--- Provided entries Enclosed Below ---
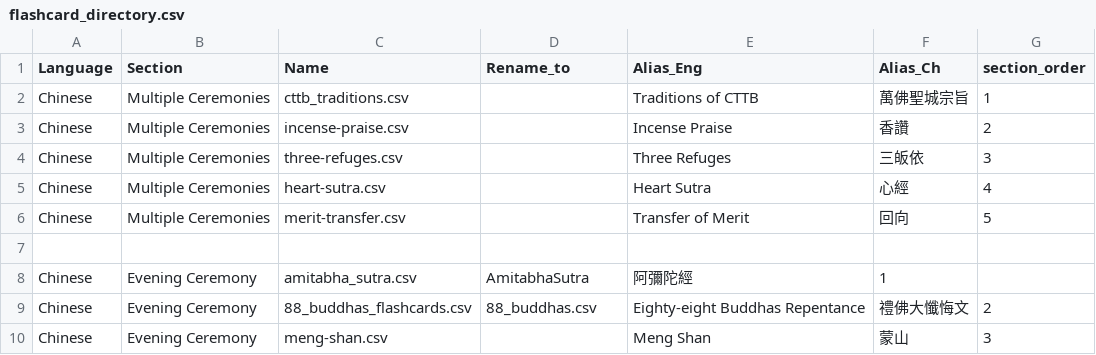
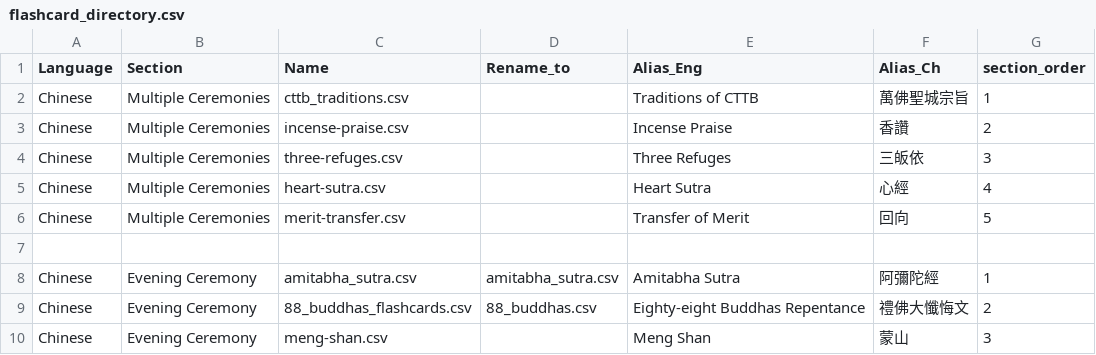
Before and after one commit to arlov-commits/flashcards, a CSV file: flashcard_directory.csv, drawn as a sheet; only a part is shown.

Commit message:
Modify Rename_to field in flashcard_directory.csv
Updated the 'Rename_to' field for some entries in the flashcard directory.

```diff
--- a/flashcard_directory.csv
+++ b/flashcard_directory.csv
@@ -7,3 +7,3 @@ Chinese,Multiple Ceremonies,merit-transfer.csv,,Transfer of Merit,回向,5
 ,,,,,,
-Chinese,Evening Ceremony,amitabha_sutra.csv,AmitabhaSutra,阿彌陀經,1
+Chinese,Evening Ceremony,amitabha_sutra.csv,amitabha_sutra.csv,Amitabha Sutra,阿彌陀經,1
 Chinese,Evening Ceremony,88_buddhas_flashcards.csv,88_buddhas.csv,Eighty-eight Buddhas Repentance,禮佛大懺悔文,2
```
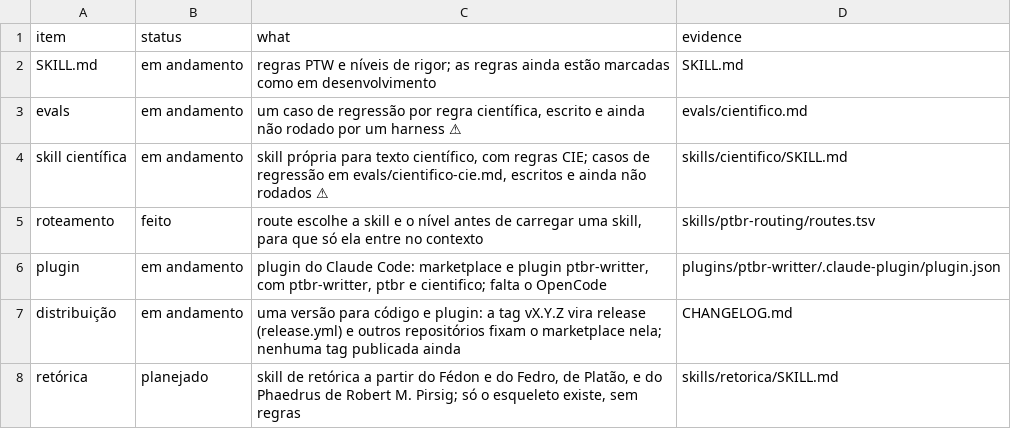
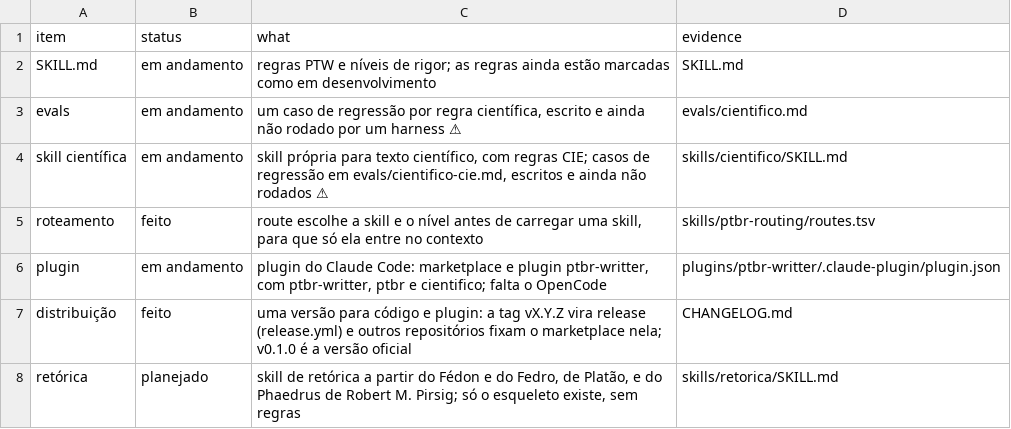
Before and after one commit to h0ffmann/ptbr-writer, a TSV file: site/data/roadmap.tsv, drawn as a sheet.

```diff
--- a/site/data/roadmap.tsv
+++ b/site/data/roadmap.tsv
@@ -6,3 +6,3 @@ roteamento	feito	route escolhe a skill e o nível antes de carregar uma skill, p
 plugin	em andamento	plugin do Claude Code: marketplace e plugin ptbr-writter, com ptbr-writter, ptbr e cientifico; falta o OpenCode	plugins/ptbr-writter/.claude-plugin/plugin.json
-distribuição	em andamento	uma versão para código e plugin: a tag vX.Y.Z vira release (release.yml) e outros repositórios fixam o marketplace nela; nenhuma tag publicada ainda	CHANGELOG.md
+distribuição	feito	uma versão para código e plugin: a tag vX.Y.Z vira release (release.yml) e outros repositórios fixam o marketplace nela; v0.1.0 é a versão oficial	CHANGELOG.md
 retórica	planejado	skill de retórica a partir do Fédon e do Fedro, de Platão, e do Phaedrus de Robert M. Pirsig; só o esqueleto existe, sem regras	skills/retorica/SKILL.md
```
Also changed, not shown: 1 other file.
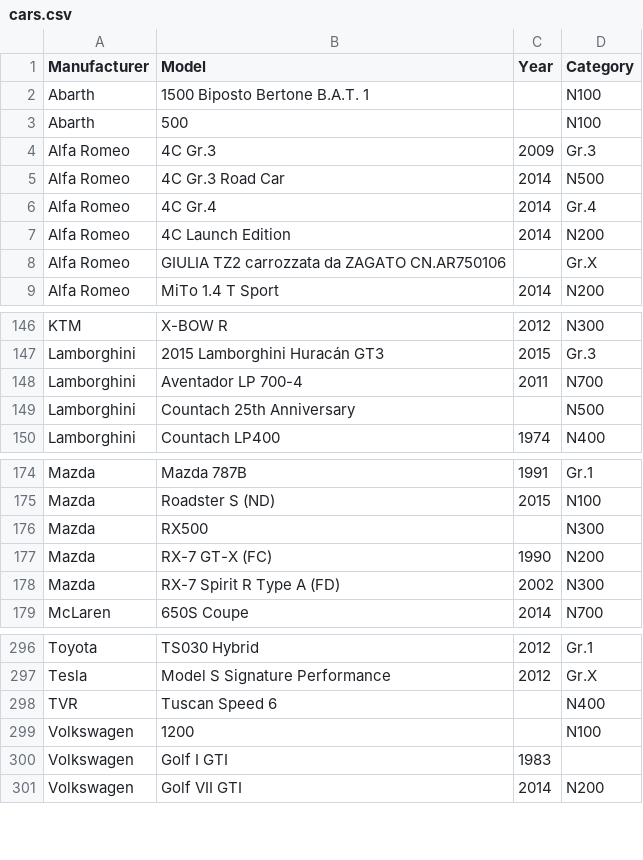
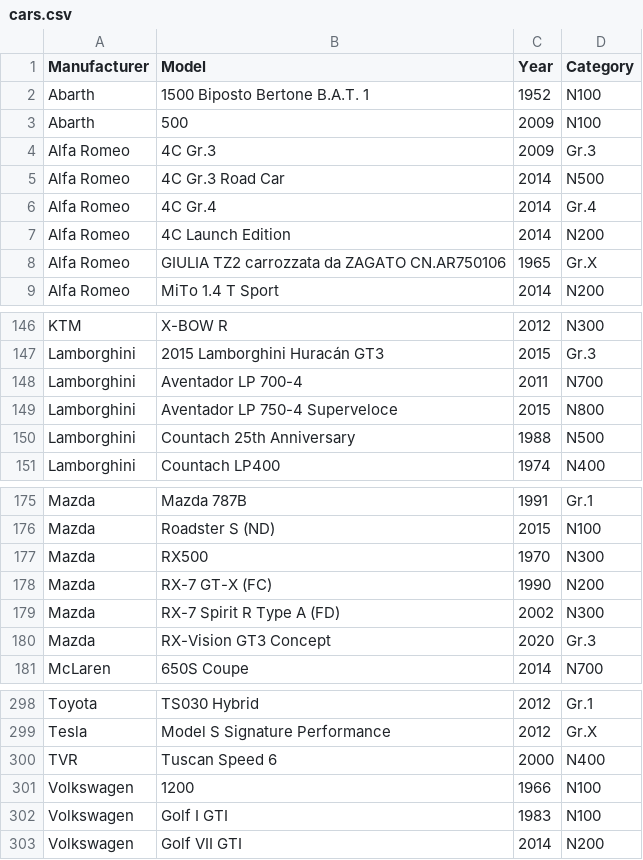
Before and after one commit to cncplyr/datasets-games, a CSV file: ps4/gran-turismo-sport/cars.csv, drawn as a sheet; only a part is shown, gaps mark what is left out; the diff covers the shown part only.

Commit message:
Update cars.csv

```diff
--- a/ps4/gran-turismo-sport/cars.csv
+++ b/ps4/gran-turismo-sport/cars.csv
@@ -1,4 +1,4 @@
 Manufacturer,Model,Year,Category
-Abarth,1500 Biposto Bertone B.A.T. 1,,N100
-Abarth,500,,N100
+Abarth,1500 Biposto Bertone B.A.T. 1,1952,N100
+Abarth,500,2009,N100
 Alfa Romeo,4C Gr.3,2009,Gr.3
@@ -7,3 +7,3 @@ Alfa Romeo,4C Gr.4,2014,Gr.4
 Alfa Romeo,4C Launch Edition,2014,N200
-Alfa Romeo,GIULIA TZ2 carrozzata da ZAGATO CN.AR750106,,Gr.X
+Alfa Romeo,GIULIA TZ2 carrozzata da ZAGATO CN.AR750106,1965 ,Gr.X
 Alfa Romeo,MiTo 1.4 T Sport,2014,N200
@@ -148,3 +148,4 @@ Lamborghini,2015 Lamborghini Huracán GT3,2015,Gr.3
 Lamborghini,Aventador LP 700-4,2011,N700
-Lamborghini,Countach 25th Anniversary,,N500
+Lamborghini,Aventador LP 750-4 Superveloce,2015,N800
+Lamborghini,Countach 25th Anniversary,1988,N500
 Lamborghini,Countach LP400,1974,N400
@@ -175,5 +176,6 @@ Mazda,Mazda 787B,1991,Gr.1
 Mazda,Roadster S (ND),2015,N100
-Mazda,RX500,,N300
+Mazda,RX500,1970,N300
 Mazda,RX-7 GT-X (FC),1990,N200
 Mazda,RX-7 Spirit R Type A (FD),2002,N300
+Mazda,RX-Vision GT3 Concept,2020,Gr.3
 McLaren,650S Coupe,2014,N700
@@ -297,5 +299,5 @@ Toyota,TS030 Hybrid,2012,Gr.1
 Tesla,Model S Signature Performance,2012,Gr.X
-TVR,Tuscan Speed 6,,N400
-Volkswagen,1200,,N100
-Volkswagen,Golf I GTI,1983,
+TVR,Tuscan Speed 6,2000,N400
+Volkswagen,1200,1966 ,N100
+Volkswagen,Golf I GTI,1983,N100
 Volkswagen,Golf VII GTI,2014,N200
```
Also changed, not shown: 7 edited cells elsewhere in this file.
--- End of Enclosed Provided entries ---
• **Exercise**:
A complete answer reproduces every line of the records in which the word "Volkswagen" occurs.

• **Result**:
-Volkswagen,1200,,N100
-Volkswagen,Golf I GTI,1983,
+Volkswagen,1200,1966 ,N100
+Volkswagen,Golf I GTI,1983,N100
 Volkswagen,Golf VII GTI,2014,N200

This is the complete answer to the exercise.